* [WHAT YOU ARE ASKED TO DO]: Please copy each line from the entries that contains the string "parts".

* [DATA SHOWN]:
----

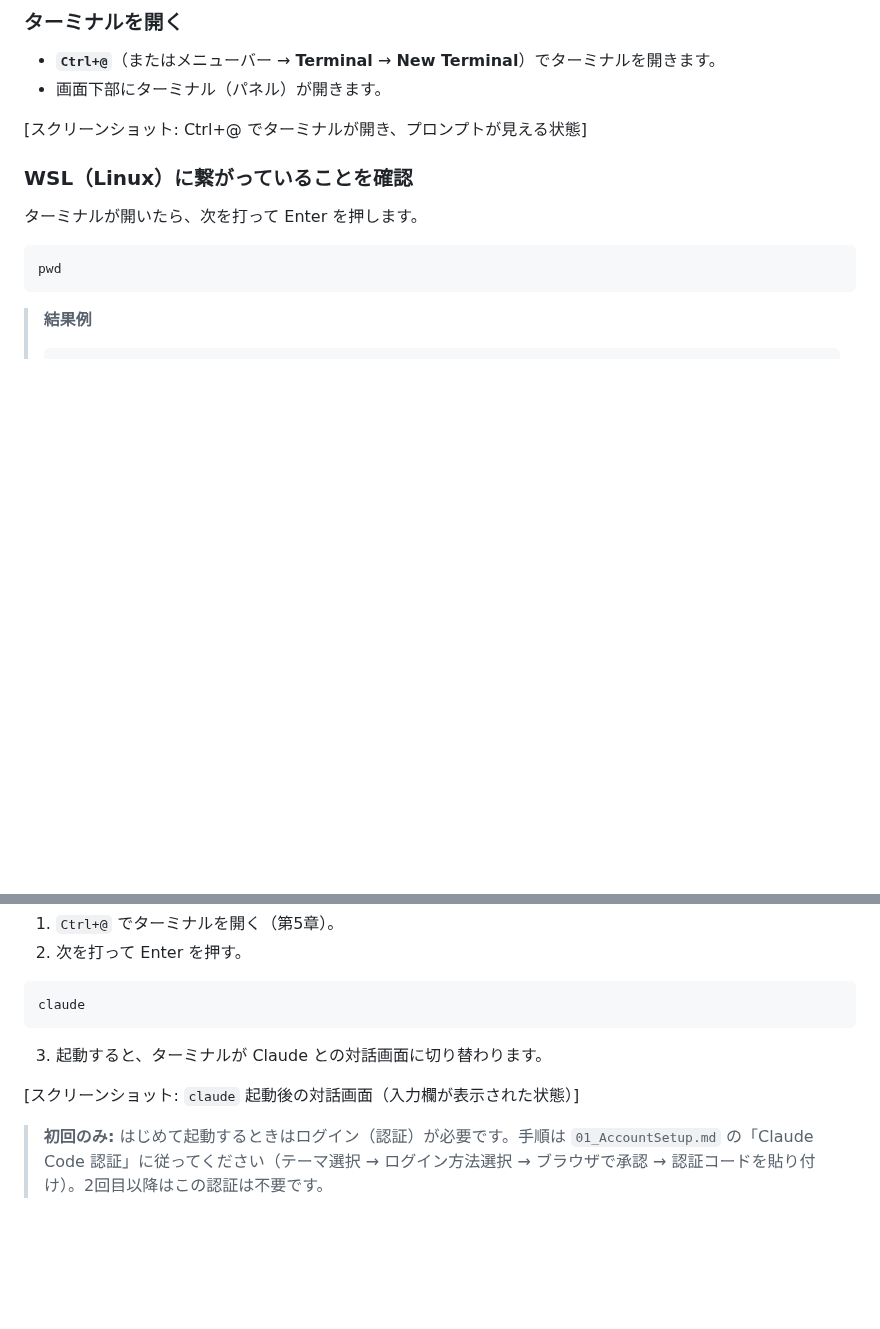
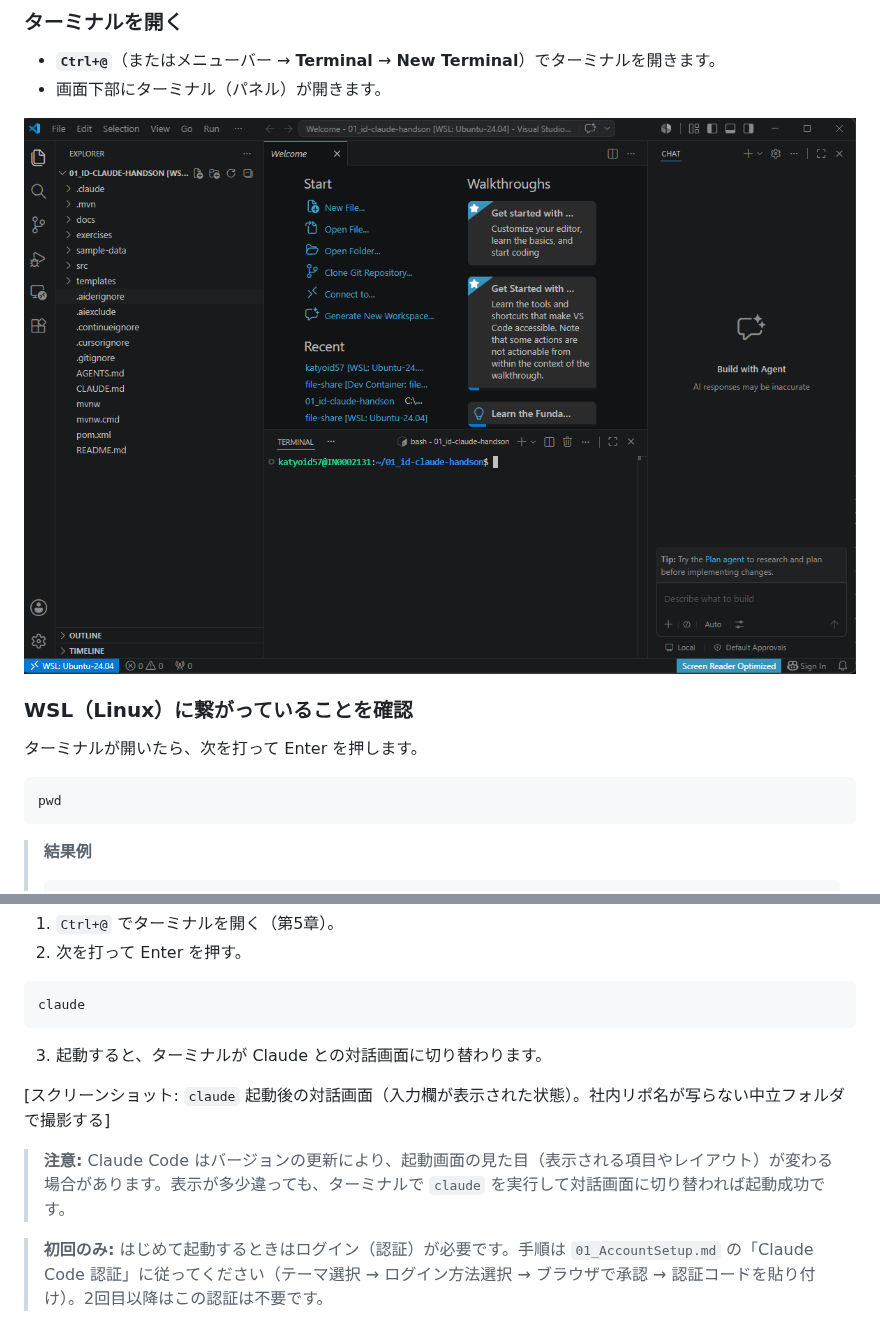
Before and after one commit to katyoid57/file-share, a Markdown page: 02_VSCodeBasics.md, 2 parts joined by grey strips. Drawn GitHub-style; pictures changed too: images/terminal.png (added); blank space fills up the shorter version.

```diff
--- a/02_VSCodeBasics.md
+++ b/02_VSCodeBasics.md
@@ -130,7 +130,7 @@ VSCode の機能は数が多く、メニューのどこにあるか探すのは
 - **`Ctrl+@`**（またはメニューバー → **Terminal** → **New Terminal**）でターミナルを開きます。
 - 画面下部にターミナル（パネル）が開きます。
 
-[スクリーンショット: Ctrl+@ でターミナルが開き、プロンプトが見える状態]
+![Ctrl+@ でターミナル（パネル）が開いた状態。下部に WSL の bash プロンプトが見える](images/terminal.png)
 
 ### WSL（Linux）に繋がっていることを確認
 
@@ -185,7 +185,9 @@ claude
 
 3. 起動すると、ターミナルが Claude との対話画面に切り替わります。
 
-[スクリーンショット: `claude` 起動後の対話画面（入力欄が表示された状態）]
+[スクリーンショット: `claude` 起動後の対話画面（入力欄が表示された状態）。社内リポ名が写らない中立フォルダで撮影する]
+
+> **注意:** Claude Code はバージョンの更新により、起動画面の見た目（表示される項目やレイアウト）が変わる場合があります。表示が多少違っても、ターミナルで `claude` を実行して対話画面に切り替われば起動成功です。
 
 > **初回のみ:** はじめて起動するときはログイン（認証）が必要です。手順は `01_AccountSetup.md` の「Claude Code 認証」に従ってください（テーマ選択 → ログイン方法選択 → ブラウザで承認 → 認証コードを貼り付け）。2回目以降はこの認証は不要です。
 
```
Also changed, not shown: other parts of 02_VSCodeBasics.md (+3 -3 lines), images/commandpallette.png (added), images/explorer.png (added).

----

* [RESULT OF THE EXERCISE]:
Before and after one commit to katyoid57/file-share, a Markdown page: 02_VSCodeBasics.md, 2 parts joined by grey strips. Drawn GitHub-style; pictures changed too: images/terminal.png (added); blank space fills up the shorter version.
Also changed, not shown: other parts of 02_VSCodeBasics.md (+3 -3 lines), images/commandpallette.png (added), images/explorer.png (added).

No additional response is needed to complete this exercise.